- Supplied data:
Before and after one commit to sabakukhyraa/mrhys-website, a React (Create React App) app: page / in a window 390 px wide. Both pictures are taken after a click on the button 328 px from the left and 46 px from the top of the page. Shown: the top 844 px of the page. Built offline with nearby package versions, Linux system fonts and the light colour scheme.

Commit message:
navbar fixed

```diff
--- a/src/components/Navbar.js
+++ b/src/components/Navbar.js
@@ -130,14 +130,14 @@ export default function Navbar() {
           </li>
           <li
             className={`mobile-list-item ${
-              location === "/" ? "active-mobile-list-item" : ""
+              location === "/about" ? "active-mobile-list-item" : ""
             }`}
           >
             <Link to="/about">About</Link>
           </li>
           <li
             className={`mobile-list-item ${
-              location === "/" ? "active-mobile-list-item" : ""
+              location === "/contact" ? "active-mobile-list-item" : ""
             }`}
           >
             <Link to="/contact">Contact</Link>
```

- What you should do: Where a line of the data above includes "location", copy that line.

- Written response:
-              location === "/" ? "active-mobile-list-item" : ""
+              location === "/about" ? "active-mobile-list-item" : ""
-              location === "/" ? "active-mobile-list-item" : ""
+              location === "/contact" ? "active-mobile-list-item" : ""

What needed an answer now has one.